--- Data shown Enclosed Below ---

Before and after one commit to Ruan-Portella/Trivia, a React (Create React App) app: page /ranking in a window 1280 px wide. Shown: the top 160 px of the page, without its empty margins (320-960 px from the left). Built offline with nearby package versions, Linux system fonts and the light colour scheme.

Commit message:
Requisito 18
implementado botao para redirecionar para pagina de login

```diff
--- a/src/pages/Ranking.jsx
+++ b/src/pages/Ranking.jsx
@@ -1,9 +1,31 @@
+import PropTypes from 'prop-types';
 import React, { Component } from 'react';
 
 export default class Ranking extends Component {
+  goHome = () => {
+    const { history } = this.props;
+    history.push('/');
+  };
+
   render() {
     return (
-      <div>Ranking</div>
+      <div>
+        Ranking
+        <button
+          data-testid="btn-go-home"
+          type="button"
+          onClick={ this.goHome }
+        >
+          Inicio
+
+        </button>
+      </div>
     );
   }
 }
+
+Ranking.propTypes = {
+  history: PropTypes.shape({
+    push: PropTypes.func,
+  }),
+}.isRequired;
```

--- End of Enclosed Data shown ---
--- Data shown Enclosed Below ---

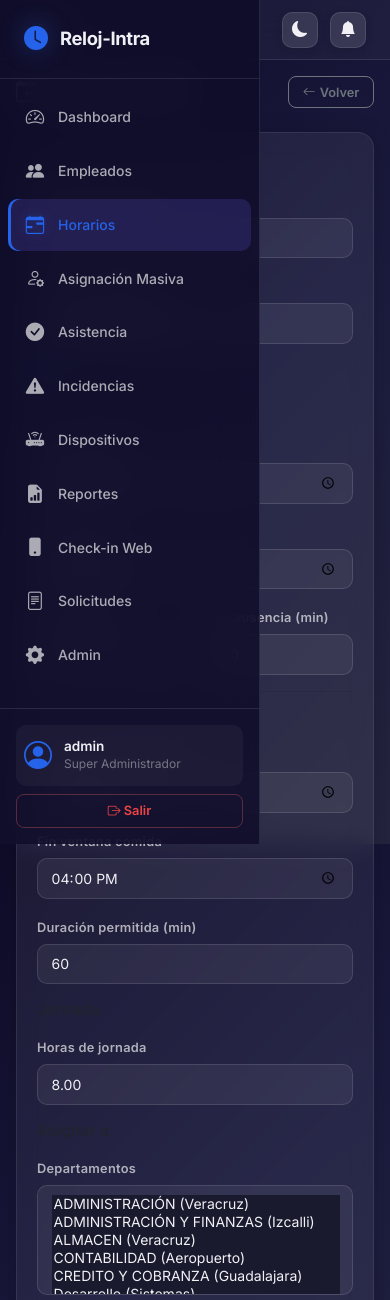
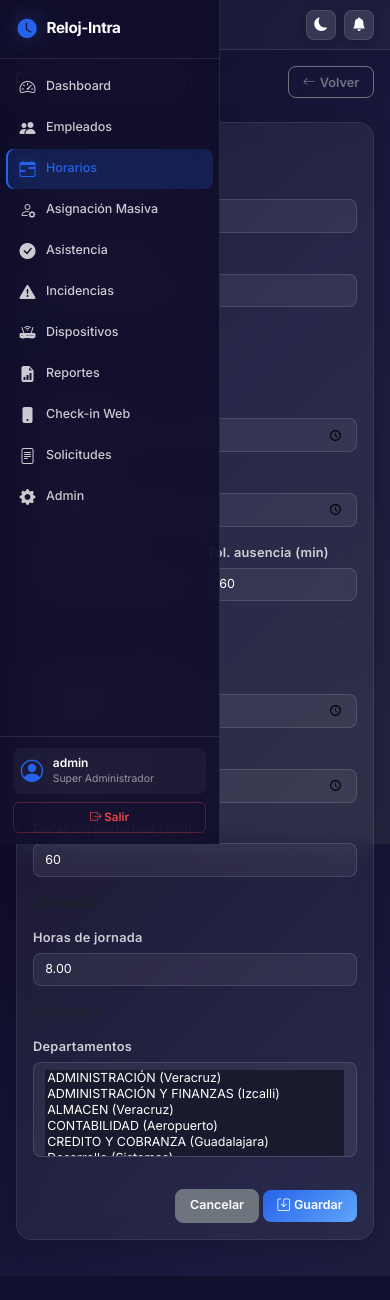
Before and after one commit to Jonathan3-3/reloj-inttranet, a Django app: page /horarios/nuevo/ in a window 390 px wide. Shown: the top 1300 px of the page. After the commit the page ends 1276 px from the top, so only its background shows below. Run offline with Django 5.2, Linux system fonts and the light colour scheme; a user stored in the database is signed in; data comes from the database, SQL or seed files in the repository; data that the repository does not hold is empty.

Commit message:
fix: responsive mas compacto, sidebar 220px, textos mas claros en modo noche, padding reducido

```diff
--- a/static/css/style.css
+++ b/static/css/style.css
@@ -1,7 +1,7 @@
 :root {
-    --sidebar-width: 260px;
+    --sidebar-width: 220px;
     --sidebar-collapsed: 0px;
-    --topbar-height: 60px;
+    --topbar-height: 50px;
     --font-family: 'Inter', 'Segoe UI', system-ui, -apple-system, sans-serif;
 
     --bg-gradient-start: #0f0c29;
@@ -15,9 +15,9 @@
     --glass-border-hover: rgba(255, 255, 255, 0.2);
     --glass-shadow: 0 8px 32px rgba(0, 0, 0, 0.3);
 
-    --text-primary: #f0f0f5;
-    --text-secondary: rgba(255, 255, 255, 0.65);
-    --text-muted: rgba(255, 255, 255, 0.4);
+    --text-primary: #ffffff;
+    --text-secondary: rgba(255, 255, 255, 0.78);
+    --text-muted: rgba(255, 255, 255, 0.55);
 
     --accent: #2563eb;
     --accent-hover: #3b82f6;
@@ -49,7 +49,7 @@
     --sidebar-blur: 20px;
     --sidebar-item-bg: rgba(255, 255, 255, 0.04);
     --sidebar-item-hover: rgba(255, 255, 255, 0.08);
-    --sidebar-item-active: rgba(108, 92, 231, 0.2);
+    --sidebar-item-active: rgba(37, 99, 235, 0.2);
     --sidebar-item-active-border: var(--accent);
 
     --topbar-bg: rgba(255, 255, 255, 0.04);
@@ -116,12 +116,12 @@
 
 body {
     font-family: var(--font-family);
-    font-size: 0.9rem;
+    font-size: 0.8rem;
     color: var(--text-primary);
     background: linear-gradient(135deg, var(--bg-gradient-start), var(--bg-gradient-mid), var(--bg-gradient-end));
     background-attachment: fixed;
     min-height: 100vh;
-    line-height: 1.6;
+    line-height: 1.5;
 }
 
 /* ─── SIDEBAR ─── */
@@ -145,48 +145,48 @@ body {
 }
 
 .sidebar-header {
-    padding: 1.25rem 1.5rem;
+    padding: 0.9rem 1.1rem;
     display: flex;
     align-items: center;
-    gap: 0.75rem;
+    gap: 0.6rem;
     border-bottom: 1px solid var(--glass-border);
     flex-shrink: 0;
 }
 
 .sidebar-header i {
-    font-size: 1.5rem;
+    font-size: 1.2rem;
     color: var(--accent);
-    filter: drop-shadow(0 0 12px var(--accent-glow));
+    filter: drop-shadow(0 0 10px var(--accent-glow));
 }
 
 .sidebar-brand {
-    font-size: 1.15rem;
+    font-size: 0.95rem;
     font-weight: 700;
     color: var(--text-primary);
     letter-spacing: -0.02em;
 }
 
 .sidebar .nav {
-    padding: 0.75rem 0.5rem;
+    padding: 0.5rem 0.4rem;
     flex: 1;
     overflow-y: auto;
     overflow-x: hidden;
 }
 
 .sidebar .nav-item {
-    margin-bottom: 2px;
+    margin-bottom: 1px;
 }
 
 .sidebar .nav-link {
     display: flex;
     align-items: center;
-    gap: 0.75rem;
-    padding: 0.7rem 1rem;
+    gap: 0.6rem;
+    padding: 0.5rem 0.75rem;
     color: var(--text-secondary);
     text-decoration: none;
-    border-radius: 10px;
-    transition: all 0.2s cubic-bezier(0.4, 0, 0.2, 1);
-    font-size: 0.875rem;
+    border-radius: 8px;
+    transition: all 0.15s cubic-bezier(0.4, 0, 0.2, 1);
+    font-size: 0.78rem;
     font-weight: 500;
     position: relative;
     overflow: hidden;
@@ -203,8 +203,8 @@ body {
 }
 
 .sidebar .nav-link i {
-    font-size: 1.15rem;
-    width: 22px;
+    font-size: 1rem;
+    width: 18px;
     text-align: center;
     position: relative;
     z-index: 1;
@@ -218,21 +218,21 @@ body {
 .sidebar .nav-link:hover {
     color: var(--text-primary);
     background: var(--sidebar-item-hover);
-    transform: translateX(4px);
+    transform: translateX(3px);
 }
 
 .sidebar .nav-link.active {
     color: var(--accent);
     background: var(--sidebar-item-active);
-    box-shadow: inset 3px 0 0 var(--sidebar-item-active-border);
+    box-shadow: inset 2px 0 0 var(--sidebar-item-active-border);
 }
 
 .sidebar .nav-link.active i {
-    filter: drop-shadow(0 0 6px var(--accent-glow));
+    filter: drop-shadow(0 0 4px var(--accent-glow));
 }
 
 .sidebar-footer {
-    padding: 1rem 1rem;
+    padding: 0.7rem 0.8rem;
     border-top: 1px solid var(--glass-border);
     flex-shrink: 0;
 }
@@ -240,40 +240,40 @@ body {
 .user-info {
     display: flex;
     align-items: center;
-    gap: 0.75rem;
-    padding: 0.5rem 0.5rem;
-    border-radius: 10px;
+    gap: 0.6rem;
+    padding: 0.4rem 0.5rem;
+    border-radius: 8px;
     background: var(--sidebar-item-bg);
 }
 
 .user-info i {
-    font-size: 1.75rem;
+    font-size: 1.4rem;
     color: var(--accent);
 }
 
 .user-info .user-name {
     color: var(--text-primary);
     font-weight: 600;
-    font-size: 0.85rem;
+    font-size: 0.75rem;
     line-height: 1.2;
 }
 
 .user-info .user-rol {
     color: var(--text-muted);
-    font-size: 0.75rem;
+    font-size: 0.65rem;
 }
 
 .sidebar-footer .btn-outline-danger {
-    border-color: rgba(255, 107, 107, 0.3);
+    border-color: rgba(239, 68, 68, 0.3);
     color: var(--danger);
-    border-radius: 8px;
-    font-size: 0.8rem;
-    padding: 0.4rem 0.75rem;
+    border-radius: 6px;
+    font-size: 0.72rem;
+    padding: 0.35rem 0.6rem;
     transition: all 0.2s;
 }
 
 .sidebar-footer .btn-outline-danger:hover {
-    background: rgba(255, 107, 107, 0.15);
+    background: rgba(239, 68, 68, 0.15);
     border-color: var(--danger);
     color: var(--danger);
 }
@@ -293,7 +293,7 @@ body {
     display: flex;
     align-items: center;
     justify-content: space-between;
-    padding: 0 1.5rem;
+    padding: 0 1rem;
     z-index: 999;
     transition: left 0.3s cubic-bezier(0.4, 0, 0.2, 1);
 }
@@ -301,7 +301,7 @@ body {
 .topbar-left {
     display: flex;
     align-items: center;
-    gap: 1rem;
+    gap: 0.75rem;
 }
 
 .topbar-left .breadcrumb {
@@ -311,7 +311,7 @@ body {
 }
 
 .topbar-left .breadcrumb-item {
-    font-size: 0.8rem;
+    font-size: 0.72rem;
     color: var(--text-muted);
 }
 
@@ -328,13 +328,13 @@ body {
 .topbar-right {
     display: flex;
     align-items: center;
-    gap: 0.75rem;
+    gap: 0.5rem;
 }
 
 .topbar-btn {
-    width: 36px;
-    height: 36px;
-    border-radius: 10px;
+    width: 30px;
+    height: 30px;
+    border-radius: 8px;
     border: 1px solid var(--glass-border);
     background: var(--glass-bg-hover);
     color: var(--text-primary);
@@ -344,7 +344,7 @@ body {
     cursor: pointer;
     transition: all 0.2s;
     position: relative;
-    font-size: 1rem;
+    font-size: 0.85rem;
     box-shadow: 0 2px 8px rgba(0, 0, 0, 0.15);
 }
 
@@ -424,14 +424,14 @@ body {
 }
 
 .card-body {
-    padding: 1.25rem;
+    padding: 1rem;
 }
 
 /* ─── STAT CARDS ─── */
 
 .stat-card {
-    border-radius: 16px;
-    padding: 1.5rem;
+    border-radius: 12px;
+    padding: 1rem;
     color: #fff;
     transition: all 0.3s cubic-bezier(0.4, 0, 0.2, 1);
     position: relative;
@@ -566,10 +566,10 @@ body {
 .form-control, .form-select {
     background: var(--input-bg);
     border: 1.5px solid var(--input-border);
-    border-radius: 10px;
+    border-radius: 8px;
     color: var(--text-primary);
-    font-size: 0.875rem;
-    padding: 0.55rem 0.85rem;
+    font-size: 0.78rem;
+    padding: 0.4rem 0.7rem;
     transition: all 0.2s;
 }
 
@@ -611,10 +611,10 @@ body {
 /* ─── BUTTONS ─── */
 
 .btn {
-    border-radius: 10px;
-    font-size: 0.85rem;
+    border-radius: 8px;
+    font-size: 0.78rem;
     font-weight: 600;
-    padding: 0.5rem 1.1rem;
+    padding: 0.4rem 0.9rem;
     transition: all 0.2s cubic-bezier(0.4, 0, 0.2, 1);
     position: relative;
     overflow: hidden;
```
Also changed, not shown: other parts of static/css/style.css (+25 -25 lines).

--- End of Enclosed Data shown ---

[How to complete this task]: When you find a line in the records that contains the word "hover", copy it.

[Task solution]:
     --glass-border-hover: rgba(255, 255, 255, 0.2);
     --accent-hover: #3b82f6;
     --sidebar-item-hover: rgba(255, 255, 255, 0.08);
 .sidebar .nav-link:hover {
     background: var(--sidebar-item-hover);
 .sidebar-footer .btn-outline-danger:hover {
     background: var(--glass-bg-hover);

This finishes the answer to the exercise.